Look through the material below and report every line that includes "Total".

[[ Supplied information open ]]

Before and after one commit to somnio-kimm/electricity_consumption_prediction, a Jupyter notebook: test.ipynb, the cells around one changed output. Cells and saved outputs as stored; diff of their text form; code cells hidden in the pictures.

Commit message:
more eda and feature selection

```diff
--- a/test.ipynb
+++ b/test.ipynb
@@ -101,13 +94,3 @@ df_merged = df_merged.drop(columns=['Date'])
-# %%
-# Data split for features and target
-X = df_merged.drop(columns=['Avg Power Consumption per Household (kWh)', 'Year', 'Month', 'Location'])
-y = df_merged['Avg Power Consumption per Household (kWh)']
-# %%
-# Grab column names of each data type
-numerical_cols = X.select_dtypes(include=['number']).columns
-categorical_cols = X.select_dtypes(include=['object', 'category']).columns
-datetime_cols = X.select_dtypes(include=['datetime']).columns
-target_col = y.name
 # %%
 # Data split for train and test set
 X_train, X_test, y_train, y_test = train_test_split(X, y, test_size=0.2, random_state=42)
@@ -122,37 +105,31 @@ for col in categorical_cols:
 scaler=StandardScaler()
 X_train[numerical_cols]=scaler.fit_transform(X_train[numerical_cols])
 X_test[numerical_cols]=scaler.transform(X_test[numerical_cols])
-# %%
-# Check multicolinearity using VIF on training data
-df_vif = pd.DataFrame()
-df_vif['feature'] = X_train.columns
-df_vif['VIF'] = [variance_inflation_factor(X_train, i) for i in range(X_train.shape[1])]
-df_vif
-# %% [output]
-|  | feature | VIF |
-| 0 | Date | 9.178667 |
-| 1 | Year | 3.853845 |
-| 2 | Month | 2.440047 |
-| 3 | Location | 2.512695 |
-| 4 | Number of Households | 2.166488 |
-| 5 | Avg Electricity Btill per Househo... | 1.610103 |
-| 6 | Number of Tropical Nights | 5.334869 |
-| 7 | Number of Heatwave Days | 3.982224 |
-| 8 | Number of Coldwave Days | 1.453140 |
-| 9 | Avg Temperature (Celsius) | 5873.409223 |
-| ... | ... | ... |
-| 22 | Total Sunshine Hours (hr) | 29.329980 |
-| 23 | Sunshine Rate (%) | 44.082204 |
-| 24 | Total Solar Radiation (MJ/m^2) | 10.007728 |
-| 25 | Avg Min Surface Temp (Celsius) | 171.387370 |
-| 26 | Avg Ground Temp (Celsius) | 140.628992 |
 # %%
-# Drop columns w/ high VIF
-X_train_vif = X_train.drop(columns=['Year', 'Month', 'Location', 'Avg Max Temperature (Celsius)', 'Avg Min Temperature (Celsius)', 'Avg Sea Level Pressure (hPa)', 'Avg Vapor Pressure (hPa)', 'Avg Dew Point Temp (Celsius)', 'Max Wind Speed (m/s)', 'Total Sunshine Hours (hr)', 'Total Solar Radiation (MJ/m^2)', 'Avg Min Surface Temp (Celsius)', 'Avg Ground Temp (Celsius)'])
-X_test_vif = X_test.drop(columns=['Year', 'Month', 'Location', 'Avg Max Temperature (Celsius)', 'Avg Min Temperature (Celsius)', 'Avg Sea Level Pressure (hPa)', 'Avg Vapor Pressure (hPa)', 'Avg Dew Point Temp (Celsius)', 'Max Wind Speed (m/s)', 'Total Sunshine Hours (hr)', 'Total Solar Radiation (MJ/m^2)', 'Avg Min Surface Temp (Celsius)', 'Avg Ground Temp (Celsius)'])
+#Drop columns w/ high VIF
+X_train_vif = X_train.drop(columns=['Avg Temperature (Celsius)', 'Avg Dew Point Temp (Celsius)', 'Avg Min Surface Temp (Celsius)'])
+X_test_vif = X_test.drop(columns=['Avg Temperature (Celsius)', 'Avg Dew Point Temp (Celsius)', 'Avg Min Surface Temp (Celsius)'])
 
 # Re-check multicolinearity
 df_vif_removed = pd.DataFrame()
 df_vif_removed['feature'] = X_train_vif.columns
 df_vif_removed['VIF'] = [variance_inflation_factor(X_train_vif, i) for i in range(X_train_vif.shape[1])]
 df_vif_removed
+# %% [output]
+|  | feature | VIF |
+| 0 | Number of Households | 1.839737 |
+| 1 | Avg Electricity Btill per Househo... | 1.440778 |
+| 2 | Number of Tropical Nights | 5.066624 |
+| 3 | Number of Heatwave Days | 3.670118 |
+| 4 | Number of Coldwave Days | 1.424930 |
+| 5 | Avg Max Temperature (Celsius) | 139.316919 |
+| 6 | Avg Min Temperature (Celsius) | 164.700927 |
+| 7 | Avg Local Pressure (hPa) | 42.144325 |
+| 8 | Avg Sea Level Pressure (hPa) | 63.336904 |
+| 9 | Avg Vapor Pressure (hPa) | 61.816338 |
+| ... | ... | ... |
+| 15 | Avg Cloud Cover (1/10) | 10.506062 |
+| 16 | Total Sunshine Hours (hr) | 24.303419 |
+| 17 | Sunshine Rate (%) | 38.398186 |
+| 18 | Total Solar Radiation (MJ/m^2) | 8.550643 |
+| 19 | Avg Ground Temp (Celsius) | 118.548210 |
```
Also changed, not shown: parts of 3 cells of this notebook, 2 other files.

[[ Supplied information closed ]]

## Final answer
-| 22 | Total Sunshine Hours (hr) | 29.329980 |
-| 24 | Total Solar Radiation (MJ/m^2) | 10.007728 |
-X_train_vif = X_train.drop(columns=['Year', 'Month', 'Location', 'Avg Max Temperature (Celsius)', 'Avg Min Temperature (Celsius)', 'Avg Sea Level Pressure (hPa)', 'Avg Vapor Pressure (hPa)', 'Avg Dew Point Temp (Celsius)', 'Max Wind Speed (m/s)', 'Total Sunshine Hours (hr)', 'Total Solar Radiation (MJ/m^2)', 'Avg Min Surface Temp (Celsius)', 'Avg Ground Temp (Celsius)'])
-X_test_vif = X_test.drop(columns=['Year', 'Month', 'Location', 'Avg Max Temperature (Celsius)', 'Avg Min Temperature (Celsius)', 'Avg Sea Level Pressure (hPa)', 'Avg Vapor Pressure (hPa)', 'Avg Dew Point Temp (Celsius)', 'Max Wind Speed (m/s)', 'Total Sunshine Hours (hr)', 'Total Solar Radiation (MJ/m^2)', 'Avg Min Surface Temp (Celsius)', 'Avg Ground Temp (Celsius)'])
+| 16 | Total Sunshine Hours (hr) | 24.303419 |
+| 18 | Total Solar Radiation (MJ/m^2) | 8.550643 |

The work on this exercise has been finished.